S Korea ferry boss Yoo Byung-eun 'hid in secret closet'

People watch TV news showing Yoo Byung-eun, the fugitive owner of the sunken ferry Sewol, at Seoul Railway Station in Seoul, South Korea, Tuesday, 22 July 2014. Mr Yoo was the head of the family that owned ferry operator Chonghaejin Marine

Related Stories

A fugitive South Korean tycoon whose death was confirmed this week hid in a closet at his holiday home to evade arrest in connection with the Sewol ferry disaster, prosecutors say.

Yoo Byung-eun's decomposed body was found in a nearby orchard last month.

But police only identified it this week, prompting many to question why they had failed to spot clues earlier.

Mr Yoo headed the family that owned the operator of the ferry. It sank in April killing more than 300 people.

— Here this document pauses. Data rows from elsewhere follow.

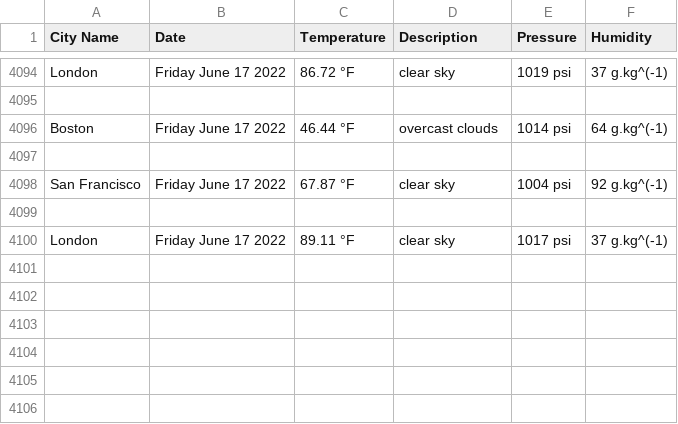
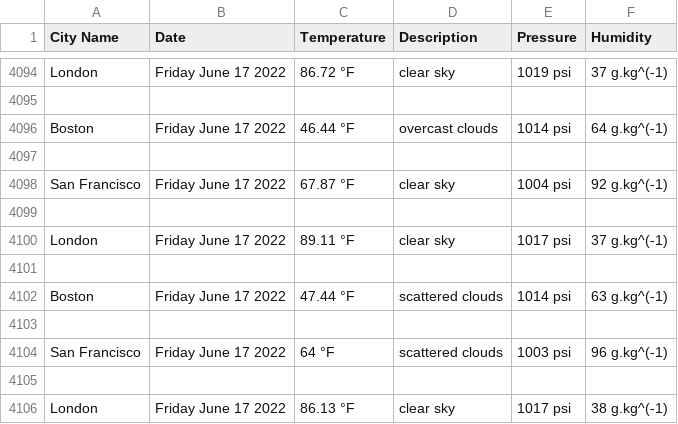
Before and after one commit to handel-fan/pythonic-weather, a CSV file: weather.csv, drawn as a sheet; only a part is shown, gaps mark what is left out.

```diff
--- a/weather.csv
+++ b/weather.csv
@@ -4100 +4100,7 @@ San Francisco,Friday June 17 2022,67.87 °F,clear sky,1004 psi,92 g.kg^(-1)
 London,Friday June 17 2022,89.11 °F,clear sky,1017 psi,37 g.kg^(-1)
+
+Boston,Friday June 17 2022,47.44 °F,scattered clouds,1014 psi,63 g.kg^(-1)
+
+San Francisco,Friday June 17 2022,64 °F,scattered clouds,1003 psi,96 g.kg^(-1)
+
+London,Friday June 17 2022,86.13 °F,clear sky,1017 psi,38 g.kg^(-1)
```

Amid national outrage at the sinking, Mr Yoo was the subject of a nationwide manhunt with a reward of 500m won ($490,000) offered for information leading to his capture.

He was wanted for questioning on possible charges of embezzlement and criminal negligence, as prosecutors investigate whether the disaster was caused by mismanagement.

Prosecutors said on Wednesday that he had hidden behind an upstairs wall of his wooden holiday cabin on the outskirts of the city of Suncheon, 300km (186 miles) south of Seoul. along with bundles of cash.

Police have since found two suitcases in the crevice containing 830 million won ($810,800) and $160,000.

The cause of the billionaire's death has yet to be confirmed but more details of how his body was discovered emerged from prosecutors.

They said Mr Yoo's body was found just 2.5km from his cabin, in a plum orchard.

He was wearing an expensive Italian jacket - next to him was a copy of a book he had written, an empty bottle of a shark liver oil health tonic manufactured by a Yoo family company and several empty bottles of alcohol.

Despite such clues, police initially concluded the body was that of a homeless man and only confirmed it was the country's most wanted man after matching DNA samples to those of his brother.

Policemen transport a stretcher with a body believed to be that of Yoo Byung-un, who headed the family that owned the operator of a ferry that capsized in April, killing more than 300 people, into an ambulance at a hospital in Suncheon on 22 July 2014. Mr Yoo's heavily decomposed body was found last month in a plum field in the city of Suncheon
A woman looks at a 'wanted' poster for Yoo Byung-eun, shown on a South Korean TV news channel - 26 May 2014 A nationwide manhunt for ferry company owner Yoo Byung-eun was launched after the disaster
South Korean rescue workers surround the sinking ferry Sewol - 16 April 2014 The Sewol ferry had been carrying 476 passengers, mainly school children, when it capsized in April

South Korean media outlets have poured scorn on the police, with many carrying editorials ridiculing the investigation.

The top-selling Chosun Ilbo had a front-page headline accusing the authorities of "dumbfounding" failure. "The incompetence of police and prosecutors is simply astounding," it said.

Local news agency Yonhap said the state forensic laboratory is likely to release the results of a toxicology test and the cause of death later this week.

The sinking of the Sewol triggered widespread grief and anger at the government, which has promised to overhaul its bureaucracy and improve emergency response.

Two separate trials - one for the vessel's captain and crew, and another for officials at Chonghaejin Marine, the ferry operator - began last month.

More on This Story

Related Stories

More Asia stories



  • Mukesh SinghNo remorse

    Delhi bus rapist says victim shouldn't have fought back

  • Aimen DeanI spied

    The founder member of al-Qaeda who worked for MI6

  • Before and after shotsPerfect body

    Just how reliable are 'before and after' photos?

  • Lotus 97T driven by Elio de AngelisBeen and Gone

    A champion F1 designer and other notable losses

  • A poster of Boris Nemtsov at a rally in St Petersburg, Russia, 1 MarchWho killed Nemtsov?

    Theories abound over murder that shocked Moscow

Try our new site and tell us what you think. Learn more
Take me there

Copyright © 2015 BBC. The BBC is not responsible for the content of external sites. Read more.

This page is best viewed in an up-to-date web browser with style sheets (CSS) enabled. While you will be able to view the content of this page in your current browser, you will not be able to get the full visual experience. Please consider upgrading your browser software or enabling style sheets (CSS) if you are able to do so.